Many have wondered how, in the aftermath of the recent Chinese-brokered detente between Saudi Arabia and Iran, to think about efforts by Arab states to reintegrate Syria into the region. How might Syrian President Bashar Al Assad’s relations with Iran and Hezbollah affect any rehabilitation? Are we seeing today the components of a roadmap being drawn that would mean a substantive — not just ceremonial — Syrian return to the fold?
Saudi Arabia will host the next Arab League Summit, taking place next month, and is thought to be drafting a pragmatic agenda that complements the new vision and approach of the Saudi leadership. It is an approach that does not rely on improvisation — far from it. Riyadh’s messaging is coherent, even if brief.
Mr Al Assad gradually needs to escape the Iranian grip, because he will not be able to be fully in control of any Syria that lies in the shadow of Iran’s continued dominance. Therefore, he may find that a relinkage with the Arab states — gradually, and as part of a regional deal — will be his salvation from total reliance on Iran and Russia.

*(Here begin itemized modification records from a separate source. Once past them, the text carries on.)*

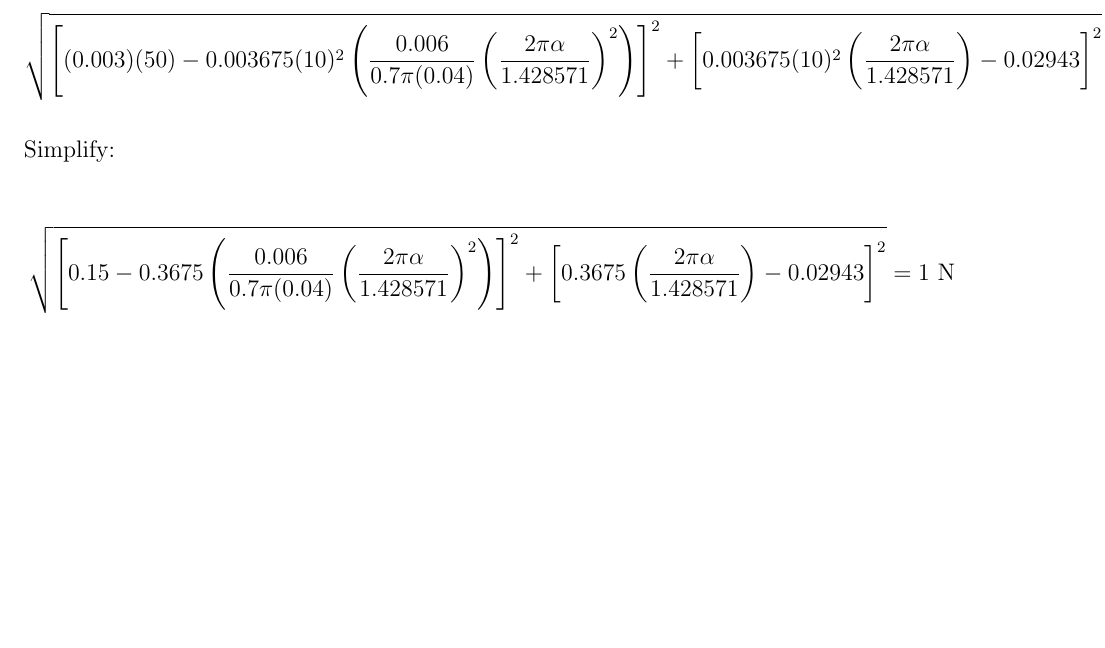
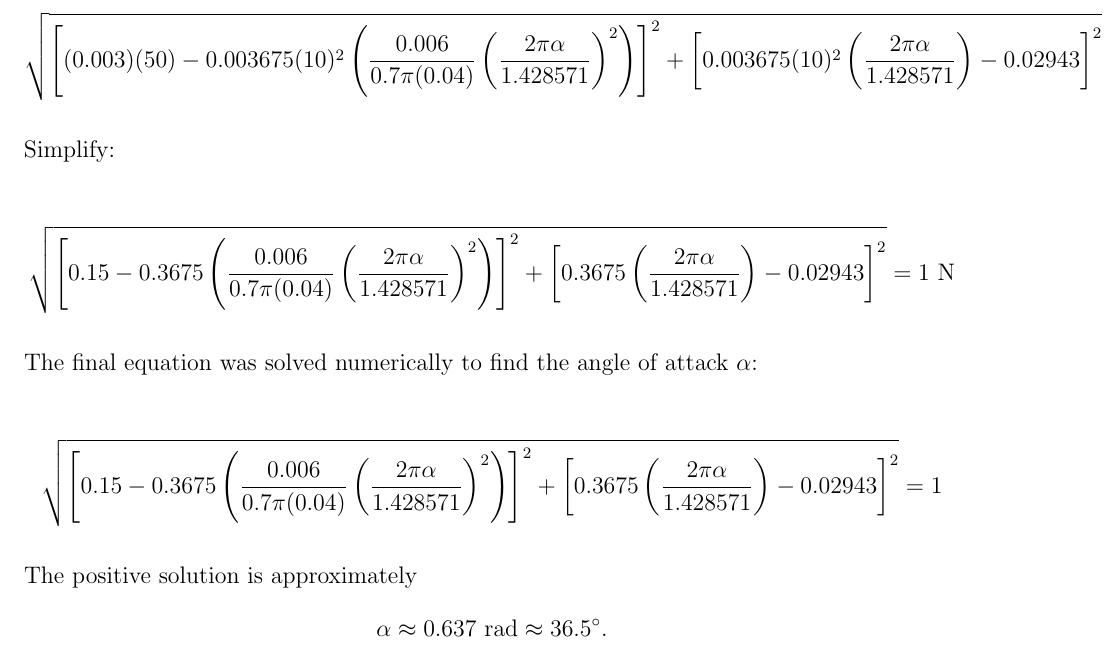
Before and after one commit to semion-d/Wing-Area-to-Wing-Length-Ratio-in-Airplane, a LaTeX document (Update_Wing_Area_to_Wing_Length_Ratio.tex): part of page 9 of 9, cut so that both start at the same text, the shorter picture padded with empty space. Compiled offline with pdfLaTeX.

Commit message:
Update_Wing_Area_to_Wing_Length_Ratio.tex

```diff
--- a/Update_Wing_Area_to_Wing_Length_Ratio.tex
+++ b/Update_Wing_Area_to_Wing_Length_Ratio.tex
@@ -559,4 +559,36 @@ Simplify:
 1\ \mathrm{N}
 \]
 
+The final equation was solved numerically to find the angle of attack $\alpha$:
+
+\[
+\sqrt{
+\left[
+0.15
+-
+0.3675
+\left(
+\frac{0.006}{0.7\pi(0.04)}
+\left(
+\frac{2\pi\alpha}{1.428571}
+\right)^2
+\right)
+\right]^2
++
+\left[
+0.3675
+\left(
+\frac{2\pi\alpha}{1.428571}
+\right)
+-0.02943
+\right]^2
+}
+=1
+\]
+
+The positive solution is approximately
+\[
+\alpha \approx 0.637\ \text{rad} \approx 36.5^\circ.
+\]
+
 \end{document}
```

Arab states’ offer to Mr Al Assad is thought to include a pledge to help rebuild Syria, to ease its isolation and to create a bridge between it and the outside world. It also includes collective efforts to gradually contain Turkey’s influence, as well as Iran’s. In the view of many countries in the region, greater Arab influence in Syria could be reassuring to Syrians, and it would be in Mr Al Assad’s interest to be part of that effort to reassure instead of antagonising his people. But such an outcome would likely only be achieved in return for binding commitments from Mr Al Assad. These are the elements of a serious deal, not a mere reunion.
In terms of his relations with Hezbollah — which fought alongside Damascus against the Syrian opposition and has become his partner along with Iran — Mr Al Assad would likely be required to gradually disengage.
It is possible, particularly in the aftermath of the Iran-Saudi detente, that Iran would allow some political change in Syria, and that Russia would not mind it. Indeed, Moscow today sees Syria as a burden, and it needs to focus its energy on the war in Ukraine.
But why would Iran agree to such a radical shift? For one thing, it needs to overcome its economic dire straits, as well as its nuclear crisis, which makes it vulnerable to military confrontations, and its political isolation. Therefore, Iran may agree to concessions in the framework of a deal to normalise relations with other Arab states and secure the economic relief this entails, as well as the possibility of US sanctions relief if it abides by its commitments and radically softens its behaviour.
US President Joe Biden’s administration is somewhat troubled by the developments in the Middle East that have put China in the driver’s seat, but, at the same time, Washington is not completely opposed. Indeed, it has said it welcomes developments that could help avert conflict with Iran.
Moreover, the Biden administration is understood to be in favour of Arab states replacing the Astana process led by Russia, Turkey and Iran, by sponsoring a political process in Syria and working to persuade Mr Al Assad to make concessions to the opposition.
It would also be a welcome development for the Biden administration if the efforts of Arab countries that have normalised relations with Israel succeed in creating a climate that could gradually bring Syria into a comprehensive process of de-escalation in its outstanding conflicts with Israel. Today, the broad strategy of Gulf states, in particular, is to reduce, avoid and resolve conflicts throughout the Middle East, through a gradual approach and a qualitatively different kind of diplomatic engagement.
The aspirations of Saudi diplomacy were explained by Crown Prince Mohammed Bin Salman during the Future Investment Initiative meeting in Riyadh in 2019, when he spoke about the dream he intended to turn into reality by transforming the Middle East into another Europe, becoming far removed from ideological conflicts and extremist policies. Then in the Jeddah Security and Development Summit last year, attended by leaders from the GCC, the US, Egypt, Iraq and Jordan, the Crown Prince affirmed a vision that prioritises security, stability and prosperity, calling on Iran to work with the countries of the region and become part of that vision. Saudi Arabia’s hosting of the Arab League Summit in May will be another important milestone in the context of the pragmatic implementation of this vision, especially in the wake of the agreement with Iran. And Syria could be a testing ground.
If, as many expect, Mr Al Assad is truly ready to replace his reliance on Russia, Iran and Hezbollah with domestic reforms, dialogue with the opposition and accepting the return of Syrian refugees, then regional diplomacy will have delivered a coup. The key, however, is honest and true implementation.
This will not be easy for Mr Al Assad, even if he is persuaded, to get permission from Tehran, which has been a strategic partner for Damascus for decades, to become more independent. Iran’s Islamic Revolutionary Guard Corps may not be ready to end its pact with the regime in Syria and Hezbollah in Lebanon. This is where the problem lies: Iranian dominance in Syria is a strategic goal for Tehran, and the IRGC commanders will not favour being part of any reduction of their country’s footprint there.
Whatever happens, it is likely to happen only gradually, say those familiar with the process. Just as well — let caution be the compass to trust, and let trust be the destination.